There are those who maintain that turning off wi-fi isolates you from anything Amazon wants to do to your Kindle, which is true. It also isolates you from firmware updates, so that the Kindle you might have bought 2 years ago will never get any better. It also adds a layer of buggeration to loading books onto your Kindle (It’s not hard, though, as you’ll see).
One thing you must do with your Kindle, though, is back it up, preferably to an external hard drive. True, Amazon archives your purchases, but that’s no guarantee something won’t go wrong at some point in the future, so back it up.
To do this, turn it on and connect it to your PC with a USB lead, go to Computer in the Start menu (or My Computer, depending on your version of Windows), where you’ll see the Kindle icon. Double-click and it’ll display a row of folders, the one called Documents is where your books live (the Audible folder is for Audible audiobooks, and Music is for mp3 files). To back it up just copy the whole folder to whatever you back up to – I use an external HDD – then rename it Kindle backup, and the date.
NB: Kindle also creates a folder on your PC called My Kindle Content. In my experience this does not accurately reflect what’s actually on your Kindle, which is why I haven’t told you to back that up.
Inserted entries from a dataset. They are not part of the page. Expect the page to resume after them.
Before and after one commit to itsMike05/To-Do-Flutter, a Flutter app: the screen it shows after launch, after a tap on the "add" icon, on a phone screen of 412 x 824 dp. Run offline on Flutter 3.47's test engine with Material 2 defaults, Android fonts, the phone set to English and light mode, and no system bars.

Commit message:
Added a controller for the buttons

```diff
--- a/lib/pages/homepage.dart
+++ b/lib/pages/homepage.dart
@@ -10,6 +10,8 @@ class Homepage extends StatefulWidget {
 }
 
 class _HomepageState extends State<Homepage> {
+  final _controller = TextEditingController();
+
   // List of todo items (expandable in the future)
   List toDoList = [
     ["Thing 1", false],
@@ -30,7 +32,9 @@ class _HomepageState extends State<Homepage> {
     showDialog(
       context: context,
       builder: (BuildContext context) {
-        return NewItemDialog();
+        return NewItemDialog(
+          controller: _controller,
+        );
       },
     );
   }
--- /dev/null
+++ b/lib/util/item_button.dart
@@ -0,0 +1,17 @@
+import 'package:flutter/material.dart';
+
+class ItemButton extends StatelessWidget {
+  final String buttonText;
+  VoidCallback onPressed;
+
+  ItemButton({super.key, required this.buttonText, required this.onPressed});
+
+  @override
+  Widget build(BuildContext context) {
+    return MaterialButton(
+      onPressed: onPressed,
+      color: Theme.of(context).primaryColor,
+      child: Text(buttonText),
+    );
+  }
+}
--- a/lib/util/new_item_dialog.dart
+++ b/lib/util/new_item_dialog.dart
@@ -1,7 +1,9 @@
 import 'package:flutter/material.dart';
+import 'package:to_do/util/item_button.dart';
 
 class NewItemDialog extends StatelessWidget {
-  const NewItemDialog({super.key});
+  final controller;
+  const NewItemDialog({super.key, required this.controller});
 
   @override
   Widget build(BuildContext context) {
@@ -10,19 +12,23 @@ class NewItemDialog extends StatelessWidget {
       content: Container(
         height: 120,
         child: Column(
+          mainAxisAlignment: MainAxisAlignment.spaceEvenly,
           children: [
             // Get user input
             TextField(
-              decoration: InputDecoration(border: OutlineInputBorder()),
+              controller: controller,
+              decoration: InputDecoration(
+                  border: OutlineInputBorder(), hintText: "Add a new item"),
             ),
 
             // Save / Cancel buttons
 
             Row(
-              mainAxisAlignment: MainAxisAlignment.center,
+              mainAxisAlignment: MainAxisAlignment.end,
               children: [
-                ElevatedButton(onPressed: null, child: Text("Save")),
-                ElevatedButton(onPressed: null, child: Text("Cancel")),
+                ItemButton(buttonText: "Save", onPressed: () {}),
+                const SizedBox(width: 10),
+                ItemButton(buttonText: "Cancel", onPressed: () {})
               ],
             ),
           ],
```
To load books without using wi-fi, such as those from Project Gutenberg or other legit sources, just copy and paste them into Documents, it really is that simple. If you don’t have wi-fi because your broadband is connected via Ethernet, Amazon offers the option to download books to your Desktop (or wherever your browser is configured to put them), by selecting the Transfer via computer option. But it also precludes firmware updates, as I’ve mentioned
If you choose to load pirated copies, that’s your choice and your risk. The same with sharing copies you’ve bought from Amazon. You might think it’s safe to share with a friend who promises to keep wi-fi turned off, but if they turn it on for any reason, you’re both going to have problems.
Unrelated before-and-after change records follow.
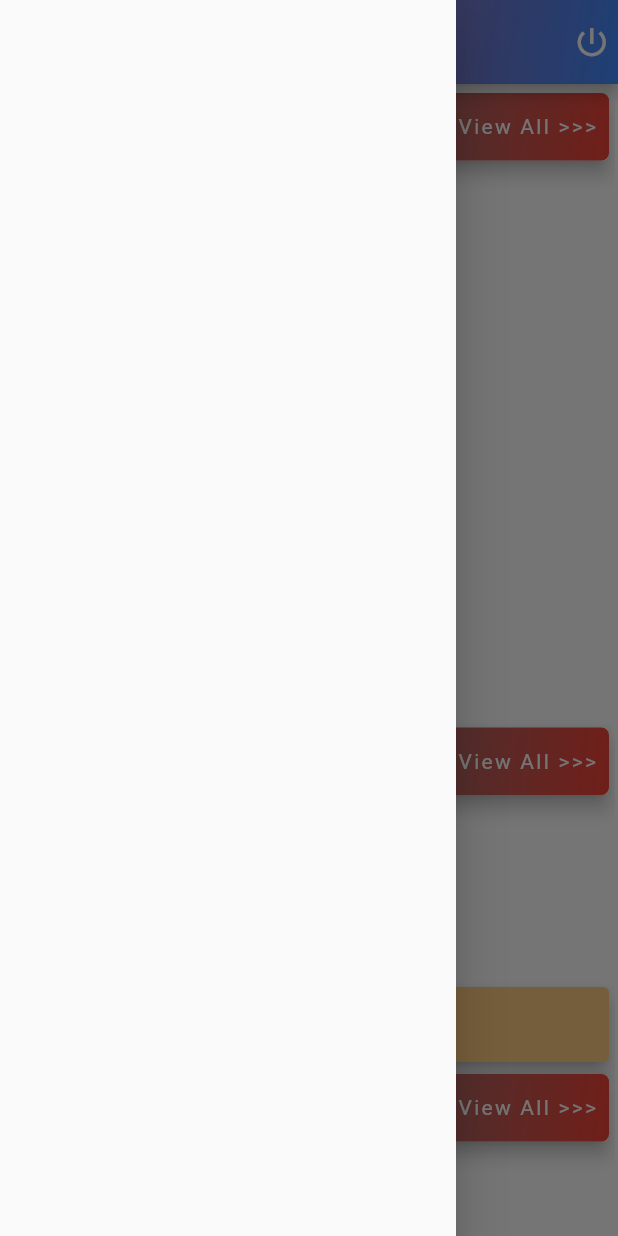
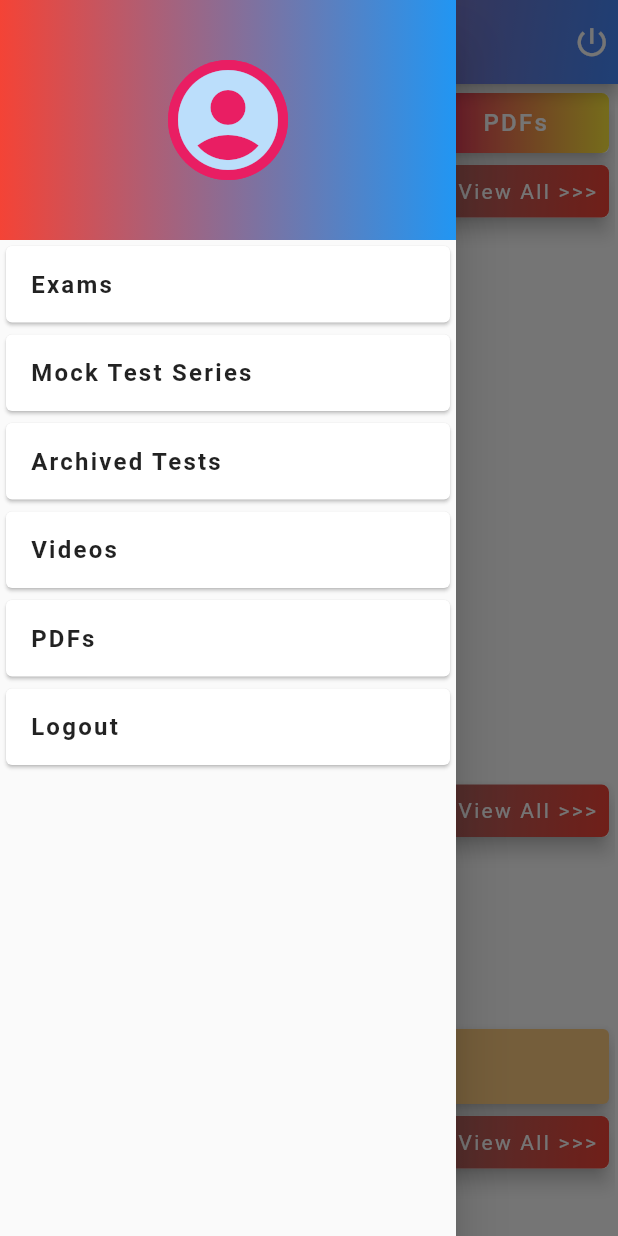
Before and after one commit to DevarajBiradar01/SVApps, a Flutter app: the UserHome screen opened directly, with the side drawer open, on a phone screen of 412 x 824 dp. Run offline on Flutter 3.47's test engine with Material 2 defaults, Android fonts, the phone set to English and light mode, and no system bars; our stand-ins replace cloud_firestore, device_info_plus, file_picker, firebase_auth, firebase_core, firebase_storage and 3 more; missing offline and left inert: syncfusion_flutter_pdfviewer, ui_components_library; accounts and stored records are empty.

Commit message:
1. added videos and PDF Screens. 2. Progress dialog. 3. User Drawer. 4. bug fixes.

```diff
--- a/lib/authentication/aspirant/view_models/personal_info_vm.dart
+++ b/lib/authentication/aspirant/view_models/personal_info_vm.dart
@@ -21,6 +21,7 @@
       log("PersonalInfoVM :: updateDisplayName () - Please enter firstname and lastname");
       snackbar(context, 'Please enter firstname and lastname');
     } else {
+      showProgress(context);
       User? user = await AuthenticationHelper().getCurrentUser;
       userModel.firstName = firstname;
       userModel.lastName = lastname;
@@ -30,10 +31,12 @@
         await userRef.update(userModel.asMap()).then((value) {
           log("PhoneAuthVM :: updateDisplayName ()  value : ");
           snackbar(context, 'User updated successfully!');
+          Navigator.pop(context);
           NavigationManager.replaceTo(context, const UserHome());
         }).catchError((onError) {
           log("SignInVM :: updateDisplayName ()  onError : " +
               onError.toString());
+          Navigator.pop(context);
           snackbar(context, onError.toString());
         });
       }
--- a/lib/authentication/aspirant/view_models/phone_auth_vm.dart
+++ b/lib/authentication/aspirant/view_models/phone_auth_vm.dart
@@ -18,6 +18,7 @@
       log("PhoneAuthVM :: updatePhone () - Please enter valid 10 digit phone number");
       snackbar(context, 'Please enter valid 10 digit phone number');
     } else {
+      showProgress(context);
       String? deviceId = await getDeviceId();
       User? user = await AuthenticationHelper().getCurrentUser;
       UserModel userModel = UserModel(
@@ -32,11 +33,13 @@
         await userRef.update(userModel.asMap()).then((value) {
           log("PhoneAuthVM :: updatePhone ()  value : ");
           snackbar(context, 'User updated successfully!');
+          Navigator.pop(context);
           NavigationManager.navigateTo(
               context, PersonalInformation(userModel: userModel));
         }).catchError((onError) {
           log("SignInVM :: saveUserDetailsLocally ()  onError : " +
               onError.toString());
+          Navigator.pop(context);
           snackbar(context, onError.toString());
         });
       }
--- a/lib/authentication/aspirant/view_models/sign_in_vm.dart
+++ b/lib/authentication/aspirant/view_models/sign_in_vm.dart
@@ -25,15 +25,17 @@
   void signIn(BuildContext context) async {
     log("SignInVM :: signIn ()  ");
     try {
-      showProgress(context);
       if (username.isNotEmpty && password.isNotEmpty) {
+        showProgress(context);
         UserCredential userCredential = await AuthenticationHelper()
             .signIn(email: username, password: password, context: context);
         log("SignInVM :: signIn () : userCredential - " +
             userCredential.toString());
+
         if (userCredential != null) {
           getUserDetails(context, userCredential);
         }
+        Navigator.pop(context);
       } else {
         log("SignInVM :: signIn () : Please enter username and password!");
       }
--- a/lib/authentication/aspirant/view_models/sign_up_vm.dart
+++ b/lib/authentication/aspirant/view_models/sign_up_vm.dart
@@ -39,10 +39,12 @@
             'Password must be of minimum 8 characters and must contain at least one lower, one upper, one number and one special character');
       } else {
         log("SignUpVM :: signUp () : Authentication - ");
+        showProgress(context);
         UserCredential userCredential = await AuthenticationHelper()
             .signUp(email: username, password: password, context: context);
         log("SignUpVM :: signUp () : response - " + userCredential.toString());
         saveUserDetailsLocally(context, userCredential);
+        Navigator.pop(context);
         resetFields();
       }
     } catch (exception) {
--- a/lib/authentication/mentor/view_models/mentor_login_vm.dart
+++ b/lib/authentication/mentor/view_models/mentor_login_vm.dart
@@ -24,6 +24,7 @@
     log("SignInVM :: signIn ()  ");
     try {
       if (username.isNotEmpty && password.isNotEmpty) {
+        showProgress(context);
         UserCredential userCredential = await AuthenticationHelper()
             .signIn(email: username, password: password, context: context);
         log("SignInVM :: signIn () : userCredential - " +
@@ -31,6 +32,7 @@
         if (userCredential != null) {
           getUserDetails(context, userCredential);
         }
+        Navigator.pop(context);
       } else {
         log("SignInVM :: signIn () : Please enter username and password!");
       }
--- a/lib/main.dart
+++ b/lib/main.dart
@@ -10,6 +10,7 @@
 import 'package:svapp/theme/constants.dart';
 import 'package:svapp/user/view_models/exam_desc_vm.dart';
 import 'package:svapp/user/view_models/test_screen_vm.dart';
+import 'package:svapp/user/view_models/user_drawer_vm.dart';
 import 'package:svapp/user/view_models/user_home_vm.dart';
 
 import 'authentication/aspirant/view_models/personal_info_vm.dart';
@@ -55,6 +56,7 @@
         ChangeNotifierProvider<ExamDescVM>(create: (_) => ExamDescVM()),
         ChangeNotifierProvider<TestScreenVM>(create: (_) => TestScreenVM()),
         ChangeNotifierProvider<UserHomeVM>(create: (_) => UserHomeVM()),
+        ChangeNotifierProvider<UserDrawerVM>(create: (_) => UserDrawerVM())
       ],
       child: MaterialApp(
         title: 'Flutter Demo',
--- a/lib/user/view_models/test_screen_vm.dart
+++ b/lib/user/view_models/test_screen_vm.dart
@@ -14,7 +14,7 @@
   int questions = 0;
   late List<dynamic> correctAnswers;
   late List<int> answers;
-  late List<dynamic> markedAnswers;
+  // late List<dynamic> markedAnswers;
 
   String timer = '0:00';
   String pdfUrl = '';
@@ -28,7 +28,7 @@
     isShowQuestion = true;
     correctAnswerCount = 0;
     wrongAnswerCount = 0;
-    markedAnswers = List.filled(questions, -1);
+    // markedAnswers = List.filled(questions, -1);
   }
 
   List<FormModel> radioModelList = [
@@ -110,16 +110,16 @@
     notifyListeners();
   }
 
-  Future<void> getMarkedAnswers(String testId) async {
-    // Get docs from collection reference
-    QuerySnapshot querySnapshot = await FirebaseFirestore.instance
-        .collection('attendees')
-        .where('testId', isEqualTo: testId)
-        .get();
-
-    // Get data from docs and convert map to List
-    markedAnswers = querySnapshot.docs.map((doc) => doc.data()).toList();
-    log(markedAnswers.toString());
-    notifyListeners();
-  }
+  // Future<void> getMarkedAnswers(String testId) async {
+  //   // Get docs from collection reference
+  //   QuerySnapshot querySnapshot = await FirebaseFirestore.instance
+  //       .collection('attendees')
+  //       .where('testId', isEqualTo: testId)
+  //       .get();
+  //
+  //   // Get data from docs and convert map to List
+  //   markedAnswers = querySnapshot.docs.map((doc) => doc.data()).toList();
+  //   log(markedAnswers.toString());
+  //   notifyListeners();
+  // }
 }
--- /dev/null
+++ b/lib/user/view_models/user_drawer_vm.dart
@@ -0,0 +1,22 @@
+import 'package:cloud_firestore/cloud_firestore.dart';
+import 'package:firebase_auth/firebase_auth.dart';
+import 'package:flutter/cupertino.dart';
+
+import '../../firebase_auth/authentication_helper.dart';
+
+class UserDrawerVM extends ChangeNotifier {
+  User? user;
+  var userInfo;
+  getUser() async {
+    User? user = await AuthenticationHelper().getCurrentUser;
+    QuerySnapshot querySnapshot = await FirebaseFirestore.instance
+        .collection('users')
+        .where('userId', isEqualTo: user!.uid)
+        .get();
+    // Get data from docs and convert map to List
+    userInfo = querySnapshot.docs.map((doc) => doc.data()).toList();
+    //userInfo = json.decode(json.encode(userInfo));
+    userInfo = userInfo[0];
+    notifyListeners();
+  }
+}
--- /dev/null
+++ b/lib/user/views/drawer.dart
@@ -0,0 +1,220 @@
+import 'package:cloud_firestore/cloud_firestore.dart';
+import 'package:flutter/cupertino.dart';
+import 'package:flutter/material.dart';
+import 'package:flutter/rendering.dart';
+import 'package:provider/provider.dart';
+import 'package:svapp/user/view_models/user_drawer_vm.dart';
+import 'package:svapp/user/views/pdfs.dart';
+import 'package:svapp/user/views/videos.dart';
+
+import '../../authentication/aspirant/view_models/sign_in_vm.dart';
+import '../../live_exams_list.dart';
+import '../../utils/utilities.dart';
+import '../../widgets/categories_list_view_all.dart';
+import '../utils/navigation_manager.dart';
+import '../utils/spacers.dart';
+
+buildUserDrawer(BuildContext context) {
+  Provider.of<UserDrawerVM>(context, listen: false).getUser();
+
+  return Drawer(
+    child: Consumer<UserDrawerVM>(
+      builder: (context, model, child) => Column(
+        children: [
+          Container(
+            width: double.infinity,
+            decoration: const BoxDecoration(
+              gradient: LinearGradient(
+                colors: [Colors.red, Colors.blue],
+              ),
+            ),
+            child: Column(
+              children: [
+                buildColumnSpacer(height: 40),
+                const CircleAvatar(
+                  radius: 40,
+                  backgroundColor: Colors.pink,
+                  child: CircleAvatar(
+                    radius: 50,
+                    backgroundColor: Colors.pink,
+                    child: Icon(
+                      Icons.account_circle,
+                      size: 80,
+                    ),
+                  ),
+                ),
+                Container(
+                  padding: EdgeInsets.symmetric(vertical: 10),
+                  height: 40,
+                  child: FittedBox(
+                    child: Row(
+                      crossAxisAlignment: CrossAxisAlignment.center,
+                      mainAxisAlignment: MainAxisAlignment.center,
+                      children: [
+                        Text(
+                          model.userInfo != null
+                              ? model.userInfo['firstName']
+                              : 'User ID',
+                          style: TextStyle(color: Colors.white),
+                        ),
+                        buildRowSpacer(width: 5),
+                        Text(
+                            model.userInfo != null
+                                ? model.userInfo['lastName']
+                                : 'User ID',
+                            style: TextStyle(color: Colors.white))
+                      ],
+                    ),
+                  ),
+                ),
+              ],
+            ),
+          ),
+          Column(
+            children: [
+              InkWell(
+                onTap: () {
+                  Navigator.pop(context);
+                  NavigationManager.navigateTo(
+                      context,
+                      LiveExamsList(
+                        appTitle: 'Live Exams',
+                        query: FirebaseFirestore.instance
+                            .collection('test')
+                            .where('endDate',
+                                isGreaterThanOrEqualTo: getTodayDateTimeStamp())
+                            .snapshots(),
+                      ));
+                },
+                child: Card(
+                  child: Container(
+                    padding: const EdgeInsets.all(16),
+                    width: double.infinity,
+                    child: const Text(
+                      'Exams',
+                      textAlign: TextAlign.left,
+                      style: TextStyle(
+                        fontSize: 16,
+                        fontWeight: FontWeight.w600,
+                      ),
+                    ),
+                  ),
+                ),
+              ),
+              InkWell(
+                onTap: () {
+                  Navigator.pop(context);
+                  NavigationManager.navigateTo(
+                      context, CategoriesListViewAll());
+                },
+                child: Card(
+                  child: Container(
+                    padding: const EdgeInsets.all(16),
+                    width: double.infinity,
+                    child: const Text(
+                      'Mock Test Series',
+                      textAlign: TextAlign.left,
+                      style: TextStyle(
+                        fontSize: 16,
+                        fontWeight: FontWeight.w600,
+                      ),
+                    ),
+                  ),
+                ),
+              ),
+              InkWell(
+                onTap: () {
+                  Navigator.pop(context);
+                  NavigationManager.navigateTo(
+                    context,
+                    LiveExamsList(
+                      appTitle: 'Archived',
+                      query: FirebaseFirestore.instance
+                          .collection('test')
+                          .where('endDate', isLessThan: getTodayDateTimeStamp())
+                          .orderBy('endDate', descending: true)
+                          .snapshots(),
+                    ),
+                  );
+                },
+                child: Card(
+                  child: Container(
+                    padding: const EdgeInsets.all(16),
+                    width: double.infinity,
+                    child: const Text(
+                      'Archived Tests',
+                      textAlign: TextAlign.left,
+                      style: TextStyle(
+                        fontSize: 16,
+                        fontWeight: FontWeight.w600,
+                      ),
+                    ),
+                  ),
+                ),
+              ),
+              InkWell(
+                onTap: () {
+                  Navigator.pop(context);
+                  NavigationManager.navigateTo(context, Videos());
+                },
+                child: Card(
+                  child: Container(
+                    padding: const EdgeInsets.all(16),
+                    width: double.infinity,
+                    child: const Text(
+                      'Videos',
+                      textAlign: TextAlign.left,
+                      style: TextStyle(
+                        fontSize: 16,
+                        fontWeight: FontWeight.w600,
+                      ),
+                    ),
+                  ),
+                ),
+              ),
+              InkWell(
+                onTap: () {
+                  NavigationManager.navigateTo(context, PDFs());
+                },
+                child: Card(
+                  child: Container(
+                    padding: const EdgeInsets.all(16),
+                    width: double.infinity,
+                    child: const Text(
+                      'PDFs',
+                      textAlign: TextAlign.left,
+                      style: TextStyle(
+                        fontSize: 16,
+                        fontWeight: FontWeight.w600,
+                      ),
+                    ),
+                  ),
+                ),
+              ),
+              InkWell(
+                onTap: () {
+                  Navigator.pop(context);
+                  Provider.of<SignInVM>(context, listen: false).logout(context);
+                },
+                child: Card(
+                  child: Container(
+                    padding: const EdgeInsets.all(16),
+                    width: double.infinity,
+                    child: const Text(
+                      'Logout',
+                      textAlign: TextAlign.left,
+                      style: TextStyle(
+                        fontSize: 16,
+                        fontWeight: FontWeight.w600,
+                      ),
+                    ),
+                  ),
+                ),
+              )
+            ],
+          )
+        ],
+      ),
+    ),
+  );
+}
--- /dev/null
+++ b/lib/user/views/pdfs.dart
@@ -0,0 +1,12 @@
+import 'package:flutter/cupertino.dart';
+import 'package:flutter/material.dart';
+import 'package:svapp/user/utils/widgets.dart';
+
+class PDFs extends StatelessWidget {
+  const PDFs({Key? key}) : super(key: key);
+
+  @override
+  Widget build(BuildContext context) {
+    return Scaffold(appBar: appBar(title: 'PDFs'), body: Container());
+  }
+}
--- a/lib/user/views/result_sheet.dart
+++ b/lib/user/views/result_sheet.dart
@@ -29,8 +29,8 @@
     super.initState();
     data = widget.data;
     Provider.of<TestScreenVM>(context, listen: false).getCurrentUserId();
-    Provider.of<TestScreenVM>(context, listen: false)
-        .getMarkedAnswers(data['id']);
+    // Provider.of<TestScreenVM>(context, listen: false)
+    //     .getMarkedAnswers(data['id']);
     getUserId();
   }
 
--- a/lib/user/views/user_home.dart
+++ b/lib/user/views/user_home.dart
@@ -1,6 +1,9 @@
 import 'package:cloud_firestore/cloud_firestore.dart';
+import 'package:flutter/cupertino.dart';
 import 'package:flutter/material.dart';
 import 'package:svapp/user/utils/widgets.dart';
+import 'package:svapp/user/views/pdfs.dart';
+import 'package:svapp/user/views/videos.dart';
 
 import '../../live_exams_list.dart';
 import '../../utils/utilities.dart';
@@ -9,6 +12,7 @@
 import '../../widgets/header_card.dart';
 import '../../widgets/test_card.dart';
 import '../utils/navigation_manager.dart';
+import 'drawer.dart';
 
 class UserHome extends StatefulWidget {
   const UserHome({Key? key}) : super(key: key);
@@ -24,13 +28,48 @@
   @override
   Widget build(BuildContext context) {
     return Scaffold(
-      drawer: const Drawer(),
+      drawer: buildUserDrawer(context),
       appBar: dashboardAppBar(title: 'Aspirant Dashboard'),
       body: Container(
         padding: const EdgeInsets.all(2),
         child: ListView(
           shrinkWrap: true,
           children: [
+            Row(
+              children: [
+                buildMenuCard(
+                    label: 'Exams',
+                    onTap: () {
+                      NavigationManager.navigateTo(
+                        context,
+                        LiveExamsList(
+                          appTitle: 'Live Exams',
+                          query: FirebaseFirestore.instance
+                              .collection('test')
+                              .where('endDate',
+                                  isGreaterThanOrEqualTo:
+                                      getTodayDateTimeStamp())
+                              .snapshots(),
+                        ),
+                      );
+                    },
+                    gradientColors: [Colors.pinkAccent, Colors.deepOrange]),
+                const Spacer(),
+                buildMenuCard(
+                    label: 'Videos',
+                    onTap: () {
+                      NavigationManager.navigateTo(context, const Videos());
+                    },
+                    gradientColors: [Colors.green, Colors.blue]),
+                const Spacer(),
+                buildMenuCard(
+                    label: 'PDFs',
+                    onTap: () {
+                      NavigationManager.navigateTo(context, const PDFs());
+                    },
+                    gradientColors: [Colors.pink, Colors.yellow]),
+              ],
+            ),
             HeaderCard(
               title: 'LIVE EXAMS',
               onTap: () => NavigationManager.navigateTo(
@@ -61,7 +100,6 @@
               onTap: () => NavigationManager.navigateTo(
                   context, CategoriesListViewAll()),
             ),
-            // SubCategoryCard(),
             buildCategoryCardGridView(),
             Card(
               color: Colors.orange.shade200,
@@ -154,4 +192,31 @@
       },
     );
   }
+
+  buildMenuCard(
+      {required String label,
+      required dynamic onTap,
+      List<Color> gradientColors = const [Colors.red, Colors.blue]}) {
+    return Card(
+      elevation: 5,
+      child: InkWell(
+        child: Container(
+          padding: const EdgeInsets.all(10),
+          height: 40,
+          width: MediaQuery.of(context).size.width * .3,
+          decoration: BoxDecoration(
+            borderRadius: BorderRadius.circular(5),
+            gradient: LinearGradient(colors: gradientColors),
+          ),
+          child: Text(
+            label,
+            textAlign: TextAlign.center,
+            style: const TextStyle(
+                color: Colors.white, fontSize: 16, fontWeight: FontWeight.w500),
+          ),
+        ),
+        onTap: onTap,
+      ),
+    );
+  }
 }
--- /dev/null
+++ b/lib/user/views/videos.dart
@@ -0,0 +1,12 @@
+import 'package:flutter/cupertino.dart';
+import 'package:flutter/material.dart';
+import 'package:svapp/user/utils/widgets.dart';
+
+class Videos extends StatelessWidget {
+  const Videos({Key? key}) : super(key: key);
+
+  @override
+  Widget build(BuildContext context) {
+    return Scaffold(appBar: appBar(title: 'Videos'), body: Container());
+  }
+}
--- a/lib/widgets/header_card.dart
+++ b/lib/widgets/header_card.dart
@@ -35,7 +35,7 @@
         child: Row(
           children: [
             SizedBox(
-              height: 45,
+              height: 35,
               child: headerMessage(
                 title,
                 fontColor: Colors.white,
```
There is, by the way, software that will strip out the DRM data from ebooks, to allow them, at least in theory, to be read on Kindle or any other ereader. There are a couple of problems, the most obvious of which is that it’s not legal (which is why I’m not saying what it is, and comments that do will be binned). The other problem – and presumably it’s possible – is that Amazon might recognise that this has happened and punish you by closing your account and emptying your Kindle.
OK, I hear you saying, but not if I turn off wi-fi. Fine for now, but it’s not beyond the bounds of possibility that a detection algorithm could be built into the Kindle firmware, to reject dodgy ebooks if, indeed, it hasn’t happened already. If I were Amazon, it’s what I’d do.
The bottom line, though, is that if you stay within the law, and comply with the rules – which, frankly, most people will do without giving it a second thought – you shouldn’t have any problems with your Kindle unless you do something incredibly stupid, like stand on it!
Note: It is possible that an occasional book might be lost if the licence expires or is withdrawn by the publisher or author. This has happened once to me, though I didn’t lose the book, Amazon just notified me that the licence had been withdrawn but that no action would be taken. An attitude rather at odds with the rabid picture that’s being painted, don’t you think?